I cannot begin to comprehend the pain this causes our gay friends. Many of us who grew up in Christian homes may be feeling anger has well, as we are reminded of hurts from our past. But, as the venom and hate speech is spreading all around us, it is imperative that we do not fall into the trap of using hateful speech towards others. We have to watch our conversations at home, online, and with our friends to make sure that we aren’t just as guilty of using violent word ourselves.
I had a conversation on Facebook last night with a guy I barely know about the Orlando shooting. He was of the opinion that the slaughtered victims had gotten what they deserved, and that the real victims in this country are radical Christians, of which he is one. The conversation quickly became very terse. He began throwing insults at me, but I refused to indulge him. I knew that I had to take the high road and not give in to anger. It was tough, very tough.
My point in writing this not to hold myself up as some shining example. I’m just one guy. My point is that it’s hard not to give in to anger, but we can do it. We HAVE to do it. We have to stay strong in the midst of all this hate speech, especially those of us following the Buddha’s path. You might be familiar with the Buddha’s saying that we will not be punished for our anger, but BY our anger. Giving in to anger will only bite us in the ass later. And then there is the wonderful quote from Nelson Mandela that “resentment is like drinking poison and then hoping it will kill our enemies.”

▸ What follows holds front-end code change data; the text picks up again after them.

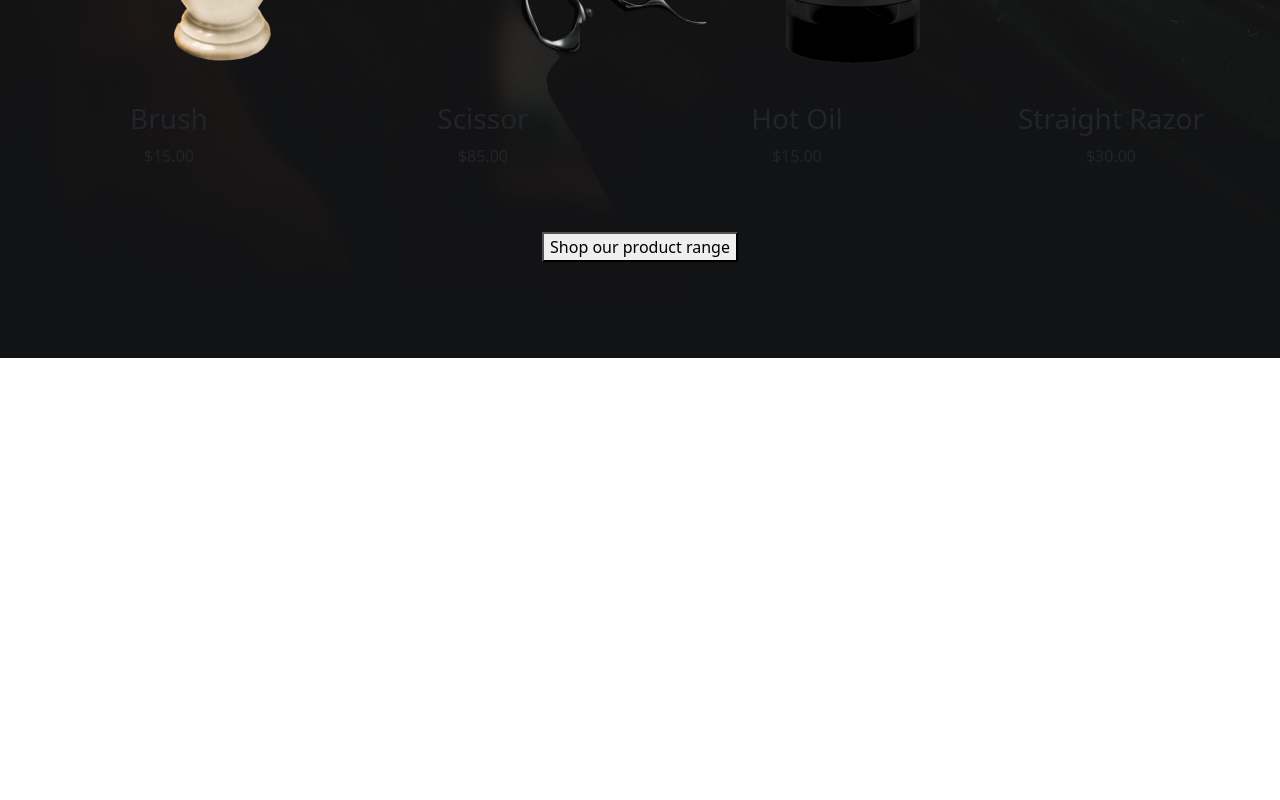
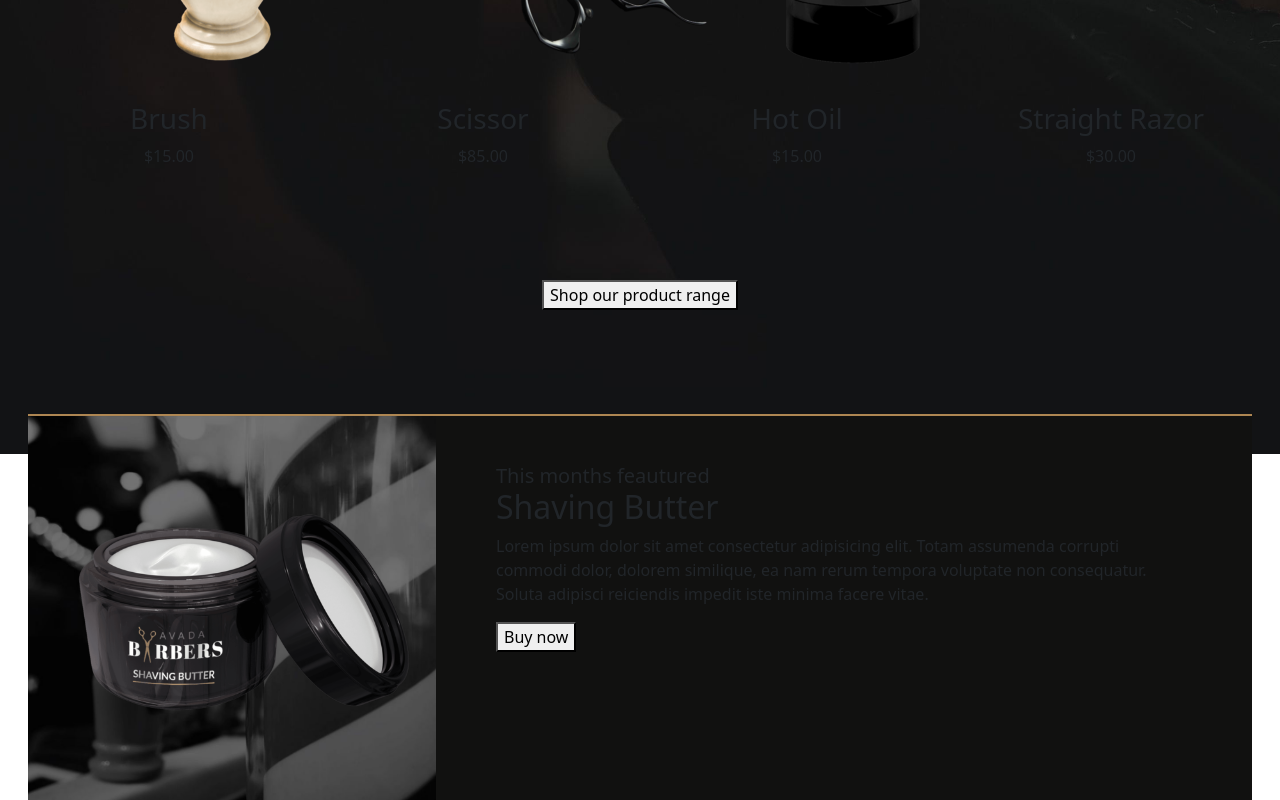
Before and after one commit to Andrearusso94/proj-html-vuejs, a Vue app: page / in a window 1280 px wide. Shown: the part 2257-3057 px from the top of the page. Before the commit the page ends 2615 px from the top, so only its background shows below. Built offline with nearby package versions, Linux system fonts and the light colour scheme; the HTML template or start-up script is replaced by a standard one.

Commit message:
add section shaving

```diff
--- a/src/components/AppMain.vue
+++ b/src/components/AppMain.vue
@@ -23,7 +23,28 @@ export default {
             </div>
             <Services></Services>
             <Products></Products>
+            <div class="container-fluid text-center shaving">
+                <div class="container_butter">
+
+                    <div class="row butter_shaving">
+                        <div class="col-md-4 butter">
+                            <img src="../assets/img/shaving_butter-600x600.png" class="img-fluid " alt="">
+                        </div>
+                        <div class="col-md-8 butter_description">
+                            <div class="card-body py-5 px-5 text-start ">
+                                <h5 class="card-title">This months feautured</h5>
+                                <h2>Shaving Butter</h2>
+                                <p class="card-text">Lorem ipsum dolor sit amet consectetur adipisicing elit. Totam
+                                    assumenda corrupti commodi dolor, dolorem similique, ea nam rerum tempora voluptate
+                                    non consequatur. Soluta adipisci reiciendis impedit iste minima facere vitae.</p>
+                                <button>Buy now</button>
+                            </div>
+                        </div>
+                    </div>
+                </div>
+            </div>
         </div>
+
     </main>
 
 </template>
@@ -46,4 +67,25 @@ export default {
         color: $light-dark;
     }
 }
+
+.container_butter {
+    width: 1200px;
+    margin: auto;
+
+}
+
+
+.butter_shaving {
+    border-top: 2px solid $another;
+    margin-top: -2.5rem;
+}
+
+.butter {
+    background-image: url(../assets/img/avadabarbers-cta-background.jpg);
+    background-size: cover;
+}
+
+.butter_description {
+    background-color: $dark;
+}
 </style>
--- a/src/components/Products.vue
+++ b/src/components/Products.vue
@@ -51,7 +51,7 @@ export default {
                 </div>
 
             </div>
-            <div class="about text-center">
+            <div class="about text-center py-5">
                 <button>Shop our product range</button>
             </div>
 
```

We can’t give in to anger and resentment. If you find yourself having one of these charged conversations, try to breathe. In and out. Don’t drink the poison. It will only come back to haunt you later. In these conversations I try to breathe and cultivate bodichitta as best I can. It works. If I can do it so can you.